The Blueberry Story:
The teacher gives the businessman a lesson
“If I ran my business the way you people operate your schools, I wouldn’t be in business very long!”
I stood before an auditorium filled with outraged teachers who were becoming angrier by the minute. My speech had entirely consumed their precious 90 minutes of inservice. Their initial icy glares had turned to restless agitation. You could cut the hostility with a knife.
I represented a group of business people dedicated to improving public schools. I was an executive at an ice cream company that had become famous in the middle1980s when People magazine chose our blueberry as the “Best Ice Cream in America.”
I was convinced of two things. First, public schools needed to change; they were archaic selecting and sorting mechanisms designed for the industrial age and out of step with the needs of our emerging “knowledge society.” Second, educators were a major part of the problem: they resisted change, hunkered down in their feathered nests, protected by tenure, and shielded by a bureaucratic monopoly. They needed to look to business. We knew how to produce quality. Zero defects! TQM! Continuous improvement!
In retrospect, the speech was perfectly balanced — equal parts ignorance and arrogance.
As soon as I finished, a woman’s hand shot up. She appeared polite, pleasant. She was, in fact, a razor-edged, veteran, high school English teacher who had been waiting to unload.
She began quietly, “We are told, sir, that you manage a company that makes good ice cream.”
I smugly replied, “Best ice cream in America, Ma’am.”
“How nice,” she said. “Is it rich and smooth?”
“Sixteen percent butterfat,” I crowed.
“Premium ingredients?” she inquired.
“Super-premium! Nothing but triple A.” I was on a roll. I never saw the next line coming.
“Mr. Vollmer,” she said, leaning forward with a wicked eyebrow raised to the sky, “when you are standing on your receiving dock and you see an inferior shipment of blueberries arrive, what do you do?”
In the silence of that room, I could hear the trap snap…. I was dead meat, but I wasn’t going to lie.
“I send them back.”
She jumped to her feet. “That’s right!” she barked, “and we can never send back our blueberries. We take them big, small, rich, poor, gifted, exceptional, abused, frightened, confident, homeless, rude, and brilliant. We take them with ADHD, junior rheumatoid arthritis, and English as their second language. We take them all! Every one! And that, Mr. Vollmer, is why it’s not a business. It’s school!”
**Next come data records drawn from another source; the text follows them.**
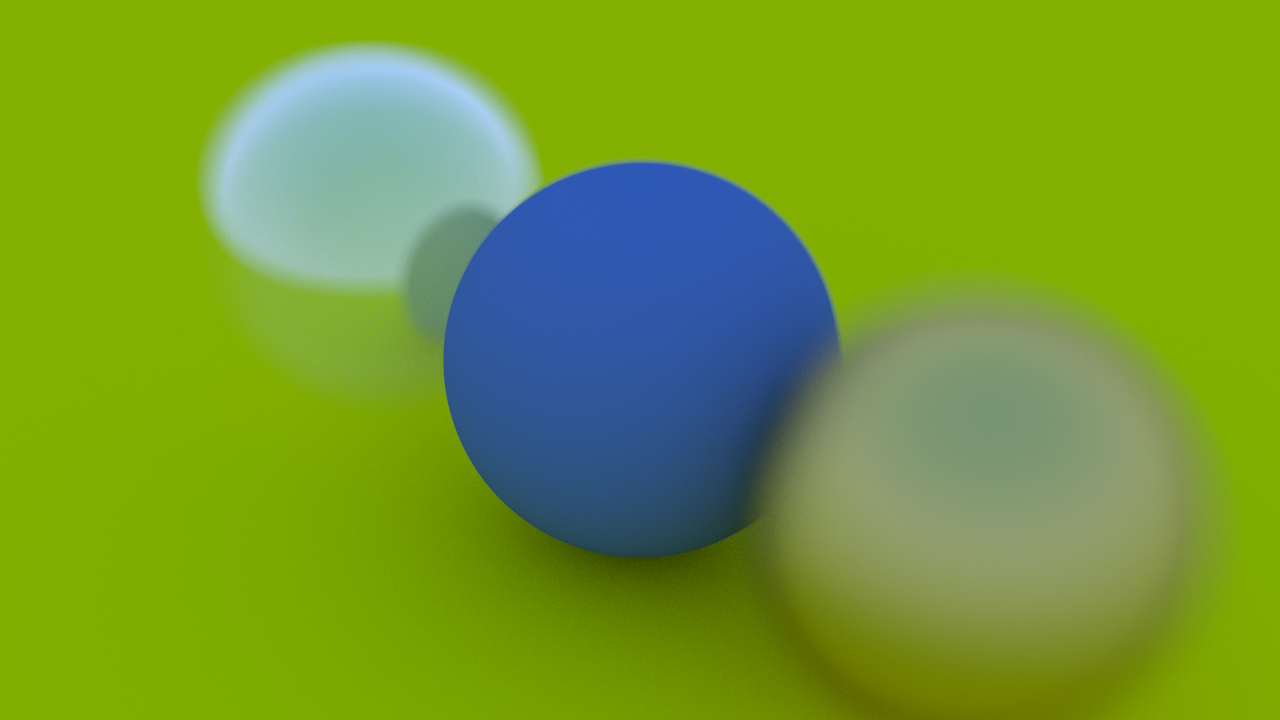
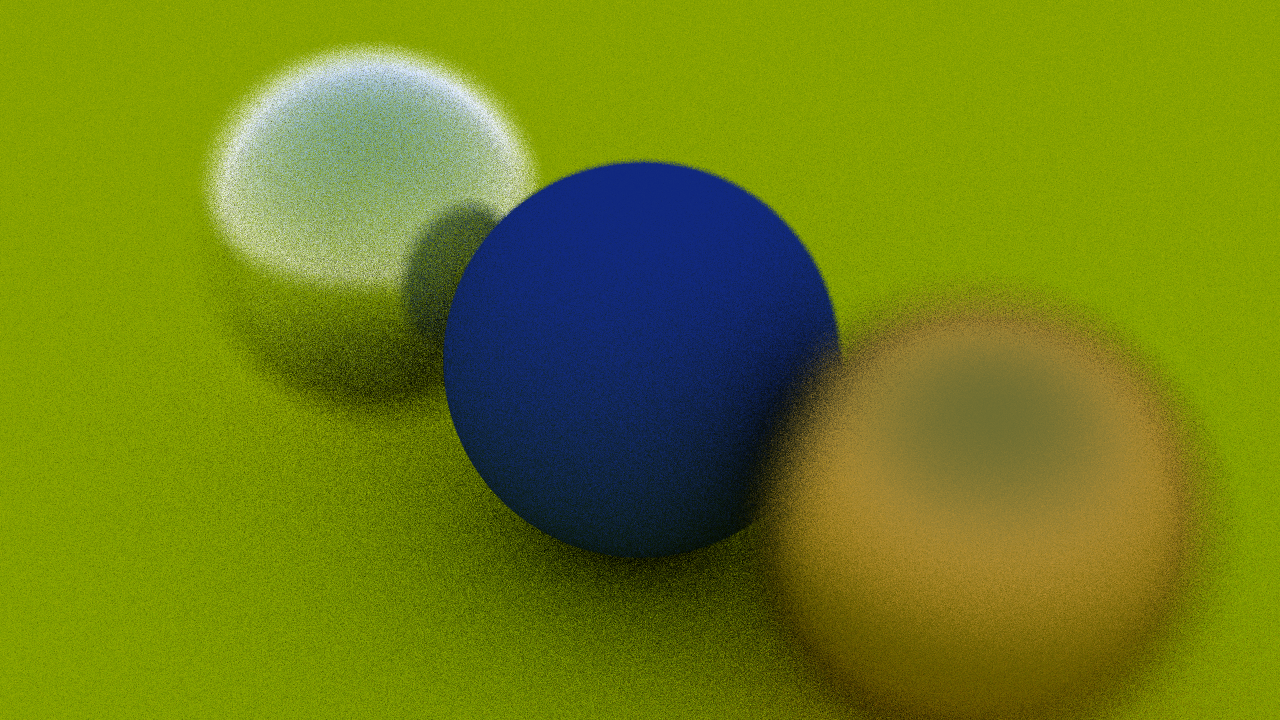
Add distinct colour type

diff --git a/src/mobula/src/scene.rs b/src/mobula/src/scene.rs
@@ -4,6 +4,7 @@ use rayon::prelude::*;
 use serde::{Deserialize, Serialize};
 
 use crate::camera::{Camera, CameraBuilder};
+use crate::colour::Colour;
 use crate::config::Config;
 use crate::hit::{Hit, Hitable};
 use crate::material::Scatter;
@@ -56,7 +57,7 @@ impl Scene {
         hit
     }
 
-    pub fn render_par(&self) -> Vec<(u8, u8, u8)> {
+    pub fn render_par(&self) -> Vec<Colour> {
         let width = self.config.width;
         let height = self.config.height;
         let camera = self.camera.build(&self.config);
@@ -65,7 +66,7 @@ impl Scene {
         progress_bar.set_draw_delta(1000);
         progress_bar.set_style(
             indicatif::ProgressStyle::default_bar()
-                .template("{msg} [{wide_bar}] {eta_precise} ({pos:>7}/{len:7})")
+                .template("{msg} {elapsed} [{wide_bar}] {eta_precise} ({pos:>7}/{len:7})")
                 .progress_chars("=> "),
         );
         progress_bar.set_message("rendering");
@@ -80,11 +81,11 @@ impl Scene {
             })
             .collect();
 
-        progress_bar.finish_with_message("complete!");
+        progress_bar.finish_with_message("complete in");
         bytes
     }
 
-    pub fn render_pixel(&self, i: u32, j: u32, camera: &Camera) -> (u8, u8, u8) {
+    pub fn render_pixel(&self, i: u32, j: u32, camera: &Camera) -> Colour {
         let width = self.config.width;
         let height = self.config.height;
 
@@ -96,15 +97,12 @@ impl Scene {
             let h_sample = rand::random::<f64>() / (width as f64);
             let v_sample = rand::random::<f64>() / (height as f64);
             let ray = camera.get_ray(u + h_sample, v + v_sample);
-            c = c + self.colour(ray, 0);
+            c = c + self.colour(ray, 0).into();
         }
         c = c * (1.0 / (self.config.samples as f64));
         c = V3::new(c.x.sqrt(), c.y.sqrt(), c.z.sqrt());
 
-        let ir = (255.99 * c.x) as u8;
-        let ig = (255.99 * c.y) as u8;
-        let ib = (255.99 * c.z) as u8;
-        (ir, ig, ib)
+        Colour::from(c)
     }
 
     pub fn render(&self) -> ImageBuffer<Rgb<u8>, Vec<u8>> {
@@ -112,40 +110,32 @@ impl Scene {
 
         ImageBuffer::from_fn(self.config.width, self.config.height, |x, y| {
             let pixel_index: usize = ((y * self.config.width) + x) as usize;
-            as_pixel(buf[pixel_index])
+            buf[pixel_index].into()
         })
     }
 
-    fn colour(&self, ray: Ray, depth: u32) -> V3 {
+    fn colour(&self, ray: Ray, depth: u32) -> Colour {
         match self.nearest_hit(&ray, 0.001, std::f64::MAX) {
-            None => colour_background(ray),
+            None => Scene::background(ray),
             Some(hit) => {
                 let mut scattered = Ray::default();
-                let mut attenuation = V3::default();
+                let mut attenuation = Colour::black();
                 if depth < self.config.depth
                     && hit
                         .material
                         .scatter(&ray, &hit, &mut attenuation, &mut scattered)
                 {
-                    attenuation * self.colour(scattered, depth + 1)
+                    Colour::black() * self.colour(scattered, depth + 1)
                 } else {
-                    V3::zero()
+                    Colour::black()
                 }
             }
         }
     }
-}
 
-fn linear_interpolation(start: V3, end: V3, t: f64) -> V3 {
-    (start * (1.0 - t)) + (end * t)
-}
-
-fn as_pixel((r, g, b): (u8, u8, u8)) -> image::Rgb<u8> {
-    image::Rgb([r, g, b])
-}
-
-fn colour_background(ray: Ray) -> V3 {
-    let unit = ray.direction().normalize();
-    let t = 0.5 * unit.y + 1.0;
-    linear_interpolation(V3::new(1.0, 1.0, 1.0), V3::new(0.5, 0.7, 1.0), t)
+    fn background(ray: Ray) -> Colour {
+        let unit = ray.direction().normalize();
+        let t = unit.y.abs();
+        Colour::linear_interpolation(Colour::new(1.0, 1.0, 1.0), Colour::new(0.5, 0.7, 1.0), t)
+    }
 }

diff --git a/src/mobula/src/material.rs b/src/mobula/src/material.rs
@@ -2,12 +2,13 @@ use rand;
 use serde::{Deserialize, Serialize};
 
 use crate::hit::Hit;
+use crate::colour::Colour;
 use crate::ray::Ray;
 use crate::v3::V3;
 
 pub trait Scatter {
     // TODO: this isn't a very rusty signature, but I want to get it working first.
-    fn scatter(self, ray: &Ray, hit: &Hit, attenuation: &mut V3, scattered: &mut Ray) -> bool;
+    fn scatter(self, ray: &Ray, hit: &Hit, attenuation: &mut Colour, scattered: &mut Ray) -> bool;
 }
 
 // TODO: can this be a trait?
@@ -22,13 +23,13 @@ pub enum Material {
 impl Material {
     pub fn lambertian(r: f64, g: f64, b: f64) -> Self {
         Material::Lambertian(Lambertian {
-            albedo: V3::new(r, g, b),
+            albedo: Colour::new(r, g, b),
         })
     }
     pub fn metal(r: f64, g: f64, b: f64, fuzz: f64) -> Self {
         Material::Metal(Metal {
             fuzz,
-            albedo: V3::new(r, g, b),
+            albedo: Colour::new(r, g, b),
         })
     }
     pub fn dialectric(refractive_index: f64) -> Self {
@@ -37,7 +38,7 @@ impl Material {
 }
 
 impl Scatter for Material {
-    fn scatter(self, ray: &Ray, hit: &Hit, attenuation: &mut V3, scattered: &mut Ray) -> bool {
+    fn scatter(self, ray: &Ray, hit: &Hit, attenuation: &mut Colour, scattered: &mut Ray) -> bool {
         match self {
             Material::Lambertian(m) => m.scatter(ray, hit, attenuation, scattered),
             Material::Metal(m) => m.scatter(ray, hit, attenuation, scattered),
@@ -55,7 +56,7 @@ impl Default for Material {
 
 #[derive(Copy, Clone, Debug, Serialize, Deserialize)]
 pub struct Lambertian {
-    albedo: V3,
+    albedo: Colour,
 }
 
 fn random_in_unit_sphere() -> V3 {
@@ -67,7 +68,7 @@ fn random_in_unit_sphere() -> V3 {
 }
 
 impl Scatter for Lambertian {
-    fn scatter(self, _: &Ray, hit: &Hit, attenuation: &mut V3, scattered: &mut Ray) -> bool {
+    fn scatter(self, _: &Ray, hit: &Hit, attenuation: &mut Colour, scattered: &mut Ray) -> bool {
         let target = hit.intersection + hit.normal + random_in_unit_sphere();
         *scattered = Ray::new(hit.intersection, target - hit.intersection.into());
         *attenuation = self.albedo;
@@ -78,19 +79,19 @@ impl Scatter for Lambertian {
 impl Default for Lambertian {
     fn default() -> Self {
         Lambertian {
-            albedo: V3::new(0.5, 0.5, 0.5),
+            albedo: Colour::new(0.5, 0.5, 0.5),
         }
     }
 }
 
 #[derive(Copy, Clone, Debug, Serialize, Deserialize)]
 pub struct Metal {
-    albedo: V3,
+    albedo: Colour,
     fuzz: f64,
 }
 
 impl Scatter for Metal {
-    fn scatter(self, ray: &Ray, hit: &Hit, attenuation: &mut V3, scattered: &mut Ray) -> bool {
+    fn scatter(self, ray: &Ray, hit: &Hit, attenuation: &mut Colour, scattered: &mut Ray) -> bool {
         let reflected = ray.direction().normalize().reflect(hit.normal);
         *scattered = Ray::new(
             hit.intersection,
@@ -115,9 +116,9 @@ impl Dialectric {
 }
 
 impl Scatter for Dialectric {
-    fn scatter(self, ray: &Ray, hit: &Hit, attenuation: &mut V3, scattered: &mut Ray) -> bool {
+    fn scatter(self, ray: &Ray, hit: &Hit, attenuation: &mut Colour, scattered: &mut Ray) -> bool {
         let reflected = ray.direction().reflect(hit.normal);
-        *attenuation = V3::new(1.0, 1.0, 1.0);
+        *attenuation = Colour::new(1.0, 1.0, 1.0);
 
         let (outward_normal, ni_over_nt, cosine) = if ray.direction().dot(hit.normal) > 0.0 {
             (

diff --git a/src/mobula/src/colour.rs b/src/mobula/src/colour.rs
@@ -1,0 +1,96 @@
+use image;
+use serde::{Deserialize, Serialize};
+
+use std::ops::{Add, Mul};
+
+use crate::v3::V3;
+
+#[derive(Copy, Clone, Debug, Serialize, Deserialize)]
+pub struct Colour {
+    r: f64,
+    g: f64,
+    b: f64,
+}
+
+impl Colour {
+    pub fn new(r: f64, g: f64, b: f64) -> Self {
+        assert!(r <= 1.0 && r >= 0.0);
+        assert!(g <= 1.0 && g >= 0.0);
+        assert!(b <= 1.0 && b >= 0.0);
+        Colour { r, g, b }
+    }
+
+    pub fn black() -> Self {
+        Colour::new(0.0, 0.0, 0.0)
+    }
+
+    pub fn white() -> Self {
+        Colour::new(1.0, 1.0, 1.0)
+    }
+
+    pub fn linear_interpolation(start: Colour, end: Colour, t: f64) -> Colour {
+        assert!(
+            t > 0.0 && t <= 1.0,
+            "for linear interpolation of colour, 't' must be between 0 and 1, but got {}",
+            t
+        );
+        let s: V3 = start.into();
+        let e: V3 = end.into();
+        let v: V3 = (s * (1.0 - t)) + (e * t);
+        v.into()
+    }
+}
+
+impl Default for Colour {
+    /// A default colour is useful for initializing data, but we want to be
+    /// able to make sure it's not actually used uninitialized. That's why the
+    /// default colour is a hard magenta -- which makes it easy to spot.
+    fn default() -> Colour {
+        Colour {
+            r: 0.0,
+            g: 0.0,
+            b: 0.0,
+        }
+    }
+}
+
+impl Mul for Colour {
+    type Output = Colour;
+    fn mul(self, other: Colour) -> Self::Output {
+        Colour::new(self.r * other.r, self.g * other.g, self.b * other.b)
+    }
+}
+
+impl Add for Colour {
+    type Output = Colour;
+    fn add(self, other: Colour) -> Self::Output {
+        // We need to clamp between 0.0 and 1.0.
+        Colour {
+            r: (self.r + other.r).max(0.0).min(1.0),
+            g: (self.g + other.g).max(0.0).min(1.0),
+            b: (self.b + other.b).max(0.0).min(1.0),
+        }
+    }
+}
+
+impl From<V3> for Colour {
+    fn from(v: V3) -> Self {
+        Colour::new(v.x, v.y, v.z)
+    }
+}
+
+impl Into<V3> for Colour {
+    fn into(self) -> V3 {
+        V3::new(self.r, self.g, self.b)
+    }
+}
+
+impl Into<image::Rgb<u8>> for Colour {
+    fn into(self) -> image::Rgb<u8> {
+        let r = (255.0 * self.r) as u8;
+        let g = (255.0 * self.g) as u8;
+        let b = (255.0 * self.b) as u8;
+
+        image::Rgb([r, g, b])
+    }
+}

diff --git a/src/mobula/src/lib.rs b/src/mobula/src/lib.rs
@@ -4,8 +4,8 @@
 #![allow(clippy::cast_lossless)]
 
 pub mod camera;
+pub mod colour;
 pub mod config;
-
 pub mod material;
 pub mod point;
 pub mod ray;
In an explosion, all 290 teachers, principals, bus drivers, aides, custodians, and secretaries jumped to their feet and yelled, “Yeah! Blueberries! Blueberries!”
And so began my long transformation.
Since then, I have visited hundreds of schools. I have learned that a school is not a business. Schools are unable to control the quality of their raw material, they are dependent upon the vagaries of politics for a reliable revenue stream, and they are constantly mauled by a howling horde of disparate, competing customer groups that would send the best CEO screaming into the night.
None of this negates the need for change. We must change what, when, and how we teach to give all children maximum opportunity to thrive in a post-industrial society. But educators cannot do this alone; these changes can occur only with the understanding, trust, permission, and active support of the surrounding community. For the most important thing I have learned is that schools reflect the attitudes, beliefs and health of the communities they serve, and therefore, to improve public education means more than changing our schools, it means changing America.
Copyright 2011 Jamie Robert Vollmer
Sanders, Julie. Real moms praying for real teachers. The Mom Initiative http://www.themominitiative.com/2013/07/26/real-moms-praying-for-real-teachers/
The Blueberry Story first appeared in Education Week (Volume XXI, Number 25 · March 6, 2002) used with permission
The opinions above belong to Shelly Wilfong and are not the opinions of any school corporation.